WilliC More than 1 year ago
A book of facts however it did not give a good feel for the culture of Afghanistan or any of the countries he traveled to. The book was way to short it left me feeling rather cheated given the price. Overall it was OK but nothing I would recommend. Another thing you need an Afghanistan-English dictionary to understand portions.
BookHounds More than 1 year ago
Born in Afghanistan and smuggled out by his mother, he left in Pakistan at age ten to fend for himself, Enaiat manages to make his way to Italy and obtains status as a political refugee. This should be a sad and serious tale, but the story telling comes alive and provides a humorous and winning look on life. Yes, his harsh life is harrowing, but as a young boy, Enaiat finds that he can survive and even thrive through the hardship. I was cheering for him the whole time! The author did a wonderful job translating this boy's story without losing the voice of the subject. I really thought the interspersed translations were direct and inspiring. Just when you think your life is bad, there is a tale that comes out to teach an important lesson.
Anonymous More than 1 year ago
Anonymous More than 1 year ago

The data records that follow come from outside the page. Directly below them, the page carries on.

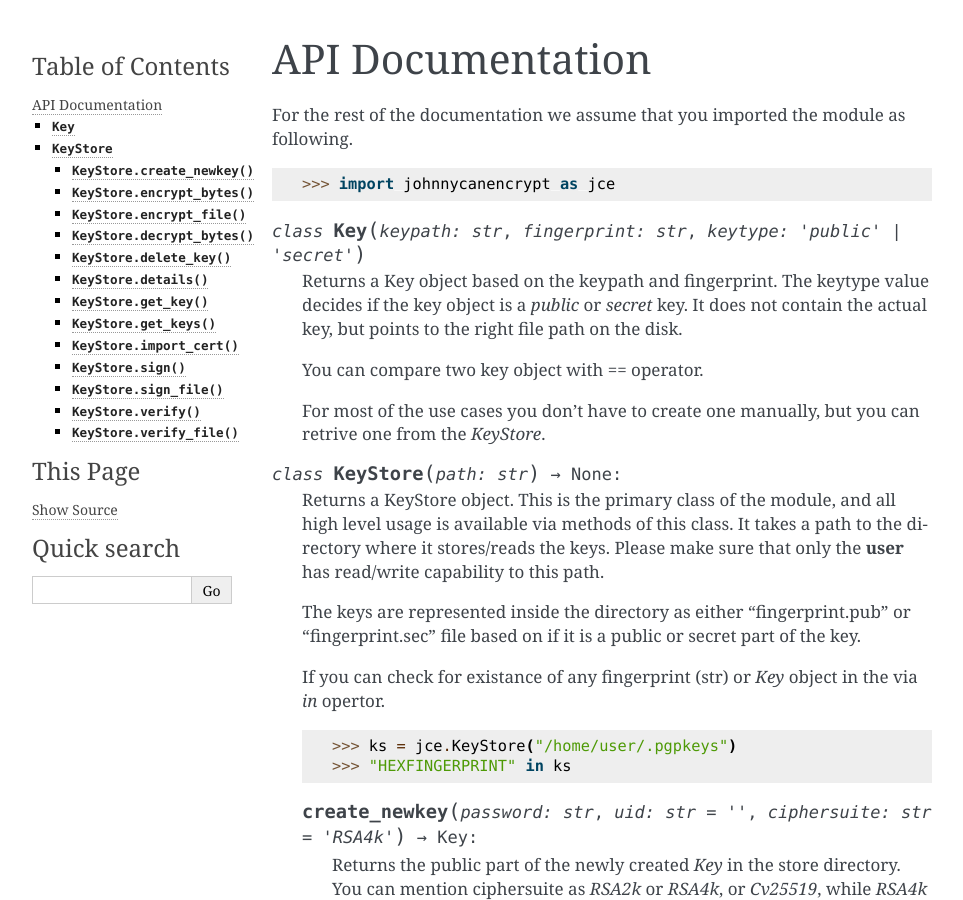
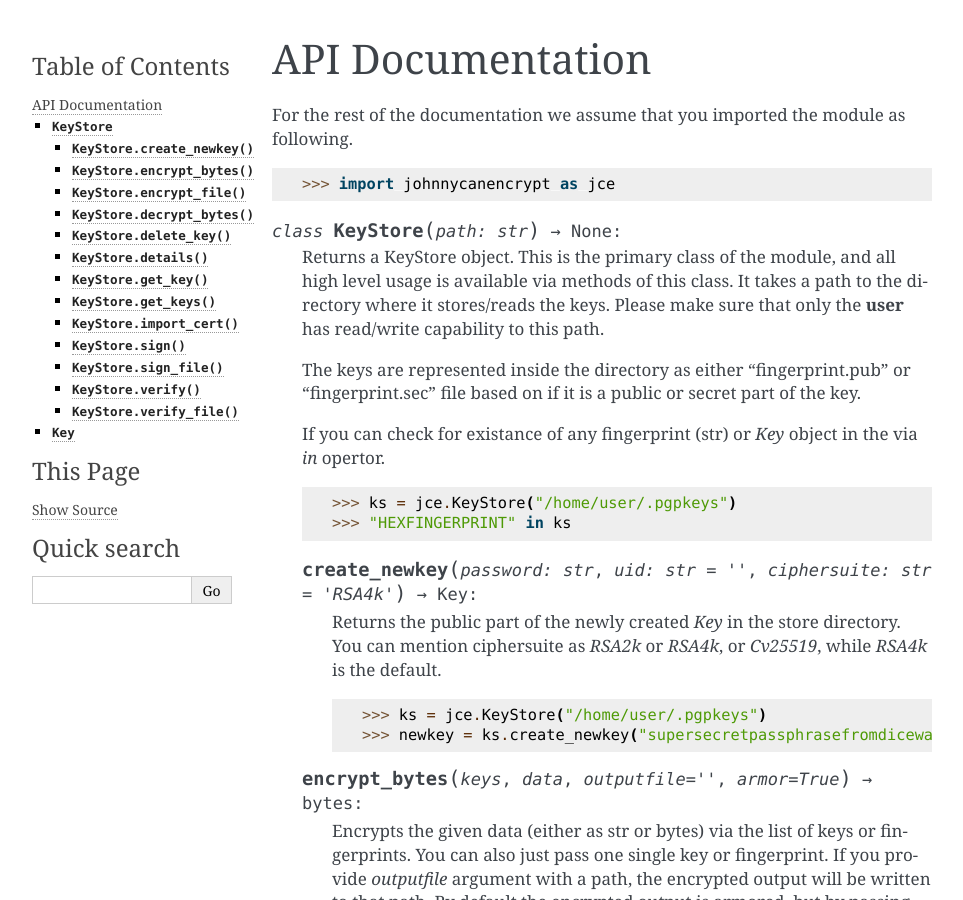
Before and after one commit to kushaldas/johnnycanencrypt, a Sphinx documentation site: the page built from docs/api.rst, in a window 1280 px wide and 900 px high. Shown: the whole window, without its empty margins (148-1111 px from the left). Built offline with Sphinx 7.4.7, drawn with Linux system fonts in a browser that asks for light colours; some of the changed text lies outside the part shown.

Commit message:
A bit of restructure

```diff
--- a/docs/api.rst
+++ b/docs/api.rst
@@ -8,16 +8,6 @@ For the rest of the documentation we assume that you imported the module as foll
 
         >>> import johnnycanencrypt as jce
 
-
-
-.. class:: Key(keypath: str, fingerprint: str, keytype: Union["public", "secret"])
-
-        Returns a Key object based on the keypath and fingerprint. The keytype value decides if the key object is a `public` or `secret` key. It does
-        not contain the actual key, but points to the right file path on the disk.
-
-        You can compare two key object with `==` operator.
-
-        For most of the use cases you don't have to create one manually, but you can retrive one from the `KeyStore`.
 
 
 
```
Also changed, not shown: other parts of docs/api.rst (+10 -0 lines).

Not the type of book I would normally read. Can't stop thinking about it. Could'nt put it down
VishVD More than 1 year ago